EXERCISE PROMPT: Within the data, how many lines hold the word "useModalsHiddenStore"? Answer with nothing but the number.

= Beginning of Section =

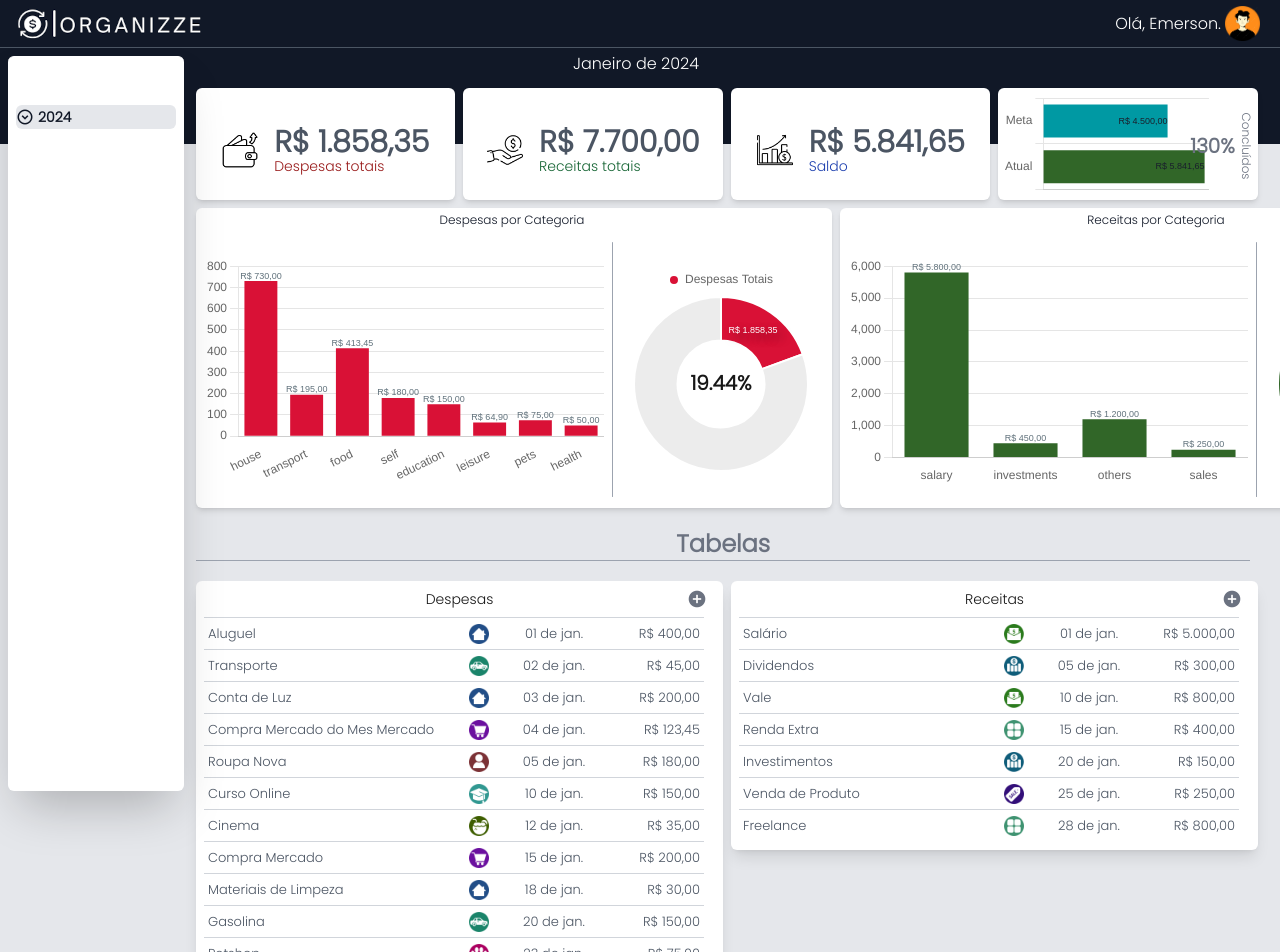
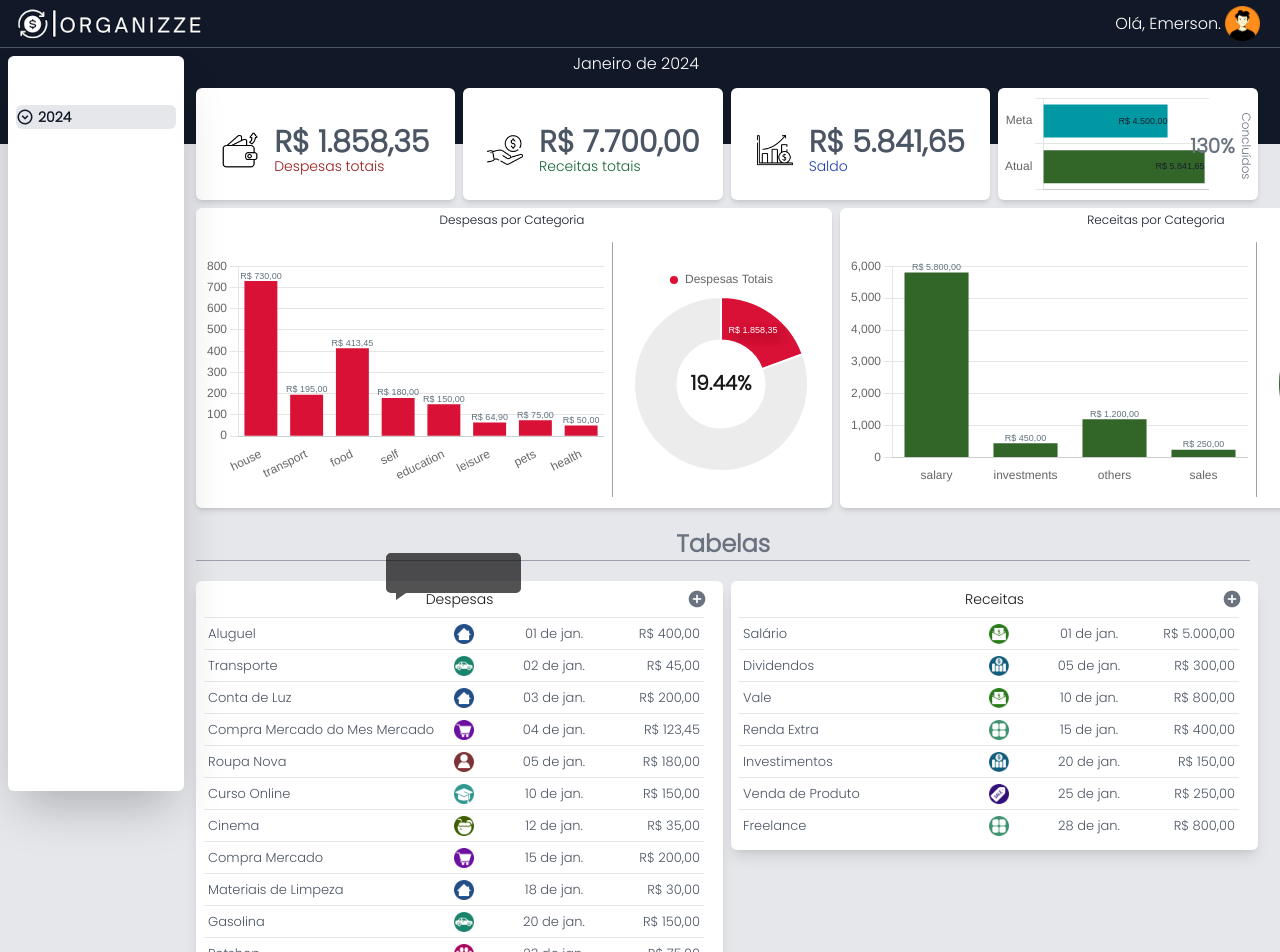
Before and after one commit to RodriguesEmerson/organizze, a Next.js app: page /dashboard/monthly in a window 1280 px wide. Shown: the top 952 px of the page. Built offline with nearby package versions, Linux system fonts and the light colour scheme.

Commit message:
Criando tooltip para tabelas

```diff
--- a/app/UI/Board/ExpenseTable.jsx
+++ b/app/UI/Board/ExpenseTable.jsx
@@ -5,29 +5,36 @@ import { ButtonAdd } from "@/app/components/buttons";
 import { useModalsHiddenStore } from "@/app/zustand/useModalsHiddenStore";
 import { useTableStore } from "@/app/zustand/useTablesStore";
 
-export default function ExpenseTable(){
-   const  setShowAddReleaseModal  = useModalsHiddenStore((state) => state.setShowAddReleaseModal);
-   const  setNewReleaseType  = useTableStore((state) => state.setNewReleaseType);
-   function handleAddReleaseType(){
-      setNewReleaseType({title: 'Despesa', type: 'expenses'});
+
+
+export default function ExpenseTable() {
+   const setShowAddReleaseModal = useModalsHiddenStore((state) => state.setShowAddReleaseModal);
+   const setNewReleaseType = useTableStore((state) => state.setNewReleaseType);
+
+
+   function handleAddReleaseType() {
+      setNewReleaseType({ title: 'Despesa', type: 'expenses' });
       setShowAddReleaseModal();
    }
 
-   return(
-      <div className="p-2 pb-0 rounded-md shadow-lg w-fit h-fit min-w-[527px] bg-white overflow-hidden">
+   return (
+      <div className="expenses_table p-2 pb-0 rounded-md shadow-lg w-fit h-fit min-w-[527px] bg-white">
          <div
             className="relative text-center text-sm font-thin h-7 border-b-1 border-b-gray-200"
          >
             <h3>Despesas</h3>
             <div className="absolute top-0 right-2">
-               <ButtonAdd clickEvent={handleAddReleaseType} title={"Despesa"}/>
+               <ButtonAdd clickEvent={handleAddReleaseType} title={"Despesa"} />
             </div>
+
+
+
          </div>
-         <div className="overflow-y-auto overflow-x-hidden table-scroll-style">
+         <div className="table-scroll-style">
             <div className="pr-2 pb-2"
-               style={{maxHeight: "calc(100vh - 155px)"}} //135
+               // style={{ maxHeight: "calc(100vh - 155px)" }} //135
             >
-               <Table table={'expenses'}/>
+               <Table table={'expenses'} />
             </div>
 
          </div>
--- a/app/UI/Board/IncomeTable.jsx
+++ b/app/UI/Board/IncomeTable.jsx
@@ -12,7 +12,7 @@ export default function IncomeTable() {
       setShowAddReleaseModal();
    }
    return (
-      <div className="p-2 pb-0 rounded-md shadow-lg w-fit min-w-[527px] h-fit bg-white overflow-hidden">
+      <div className="p-2 pb-0 rounded-md shadow-lg w-fit min-w-[527px] h-fit bg-white">
          <div
             className="relative text-center text-sm font-thin h-7 border-b-1 border-b-gray-200"
          >
@@ -22,9 +22,9 @@ export default function IncomeTable() {
             </div>
          </div>
 
-         <div className="overflow-y-auto table-scroll-style">
+         <div className=" table-scroll-style">
             <div className="pr-2 pb-2"
-               style={{ maxHeight: "calc(100vh - 110px)" }}
+               // style={{ maxHeight: "calc(100vh - 110px)" }}
             >
                <Table table={'incomes'} />
             </div>
--- a/app/components/Table.jsx
+++ b/app/components/Table.jsx
@@ -1,18 +1,30 @@
+
 import { useTable } from "../hooks/useTable";
 import { Spinner } from "../UI/spinner";
+import { TooltipInfo } from "@/app/components/TooltipInfo";
+import { useUtilsStore } from "../zustand/useUtilsStore";
 
-export function Table({ table }){
+
+export function Table({ table }) {
    const { tableHandler, tablesHeaders } = useTable();
    const data = tableHandler.getSelectedMonthData();
 
-   if(!data) return <Spinner />
+   if (!data) return <Spinner />
    return (
+      <>
+         <div
+            className="cateorie_tooltip absolute w-[145px] z-30"
+            style={{ top: '500px', left: '205px', opacity: .5 }}
+         >
+            <TooltipInfo text={'categ'} />
+         </div>
+
          <table className="text-gray-600 text-sm w-[500px] overflow-x-hidden">
             <colgroup>
-            <col style={{width: "150px"}} />
-            <col style={{width: "30px"}} />
-            <col style={{width: "60px"}} />
-            <col style={{width: "60px"}} />
+               <col style={{ width: "150px" }} />
+               <col style={{ width: "30px" }} />
+               <col style={{ width: "60px" }} />
+               <col style={{ width: "60px" }} />
             </colgroup>
             <thead className="hidden">
                <tr className="border-b-[1px] border-b-gray-400">
@@ -27,23 +39,40 @@ export function Table({ table }){
             </thead>
             <tbody>
                {data[table].map(item => (
-               <tr key={item.id} className="h-8 border-t-[1px] border-t-gray-300 text-[13px] hover:bg-gray-200 transition-all cursor-pointer">
+                  <tr
+                     key={item.id}
+                     className="h-8 border-t-[1px] border-t-gray-200 text-[13px] hover:bg-gray-200 transition-all cursor-pointer"
+                  >
                      <td className="pl-1 max-w-[120px] text-nowrap overflow-x-hidden text-ellipsis">{item.desc}</td>
-                  <td className="flex items-center justify-center pt-[6px]">
-                     <img
-                        src={`/icons/c-${item.categ}.png`} alt="icone categ"
-                        className="max-w-5"
-                     />
-                  </td>
+                     <TdCategories icon={`/icons/c-${item.categ}.png`} categ={item.categ} />
                      <td className="text-center">
-                     {`${new Date(item.date).toLocaleDateString('pt-br', {day: "2-digit", month: "short"})}`}
+                        {`${new Date(item.date).toLocaleDateString('pt-br', { day: "2-digit", month: "short" })}`}
                      </td>
                      <td className="text-end pr-1 max-w-10">
-                     { Number(item.value).toLocaleString('pt-BR', {style: "currency", currency: "BRL"}) }
+                        {Number(item.value).toLocaleString('pt-BR', { style: "currency", currency: "BRL" })}
                      </td>
                   </tr>
                ))}
             </tbody>
          </table>
+      </>
+
    )
 }
+
+function TdCategories({ icon, categ }) {
+   const setTooltipInfoText = useUtilsStore((state) => state.setTooltipInfoText);
+
+   return (
+      <td
+         className="relative"
+      >
+         <img
+            src={icon} alt="icone categ"
+            className="max-w-5"
+            onMouseEnter={() => setTooltipInfoText(categ)}
+         />
+
+      </td>
+   )
+}
--- /dev/null
+++ b/app/components/TooltipInfo.jsx
@@ -0,0 +1,38 @@
+
+import { useUtilsStore } from "../zustand/useUtilsStore";
+export function TooltipInfo() {
+
+   const tooltipInfoText = useUtilsStore((state) => state.tooltipInfoText);
+
+   return (
+      <>
+         <svg className=" w-[145px] h-[52px]">
+            {/* <path d="M5 5 H 145 V 45 H 5 Z" />
+               //M5 5 = moveTo (x5, y5) posiciona a caneta.
+               //H145 = horizontal (x145).
+               //V45 = vertical (y45).
+               //L15 = diagonal (x12, y52)
+               //A5,5 0 0,1 135,45 (A,5,5 nivel da curva, 0 sempre, 0,1 convexa, x135, y45)
+
+                  */}
+            <path d="
+                     M10,5
+                     H135
+                     A5,5 0 0,1 140,10
+                     V40
+                     A5,5 0 0,1 135,45
+                     H25
+                     L15,52 L15,45
+                     H10
+                     A5,5 0 0,1 5,40
+                     V10
+                     A5,5 0 0,1 10,5
+                     Z"
+               fill="rgba(0, 0, 0, 0.86)"
+            />
+            {/* H5 Z */}
+         </svg>
+         <p className="absolute top-[32%] left-[5px] w-[135px] text-center text-white text-xs">{tooltipInfoText}</p>
+      </>
+   )
+}
--- a/app/hooks/useTable.js
+++ b/app/hooks/useTable.js
@@ -1,8 +1,14 @@
 'use client';
 
+import { useEffect } from "react";
 import { useTableStore } from "../zustand/useTablesStore"
 
 export function useTable() {
+
+   useEffect(()=>{
+      const expensesTooltip = document.querySelector('.expenses_table .cateorie_tooltip');
+
+   },[])
 
    //Causa re-renderização no componente se qualquer uma das variaveis for alterada.
    // const [ data, selectedTable ] = useTableStore((state) => [state.data, state.selectedTable]);
--- /dev/null
+++ b/app/zustand/useUtilsStore.js
@@ -0,0 +1,12 @@
+import { create } from "zustand";
+
+export const useUtilsStore = create((set) =>({
+   tooltipInfoText: false,
+   setTooltipInfoText: () => set((state) =>({
+      tooltipInfoText: !state.tooltipInfoText
+   })),
+}));
+
+// setShowAddReleaseModal:() => set((state) =>({
+//    showAddReleaseModal: !state.showAddReleaseModal
+// })),
```
Lines whose indentation alone changed are shown as unchanged.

= End of Section =

OUTPUT OF THE TASK: 3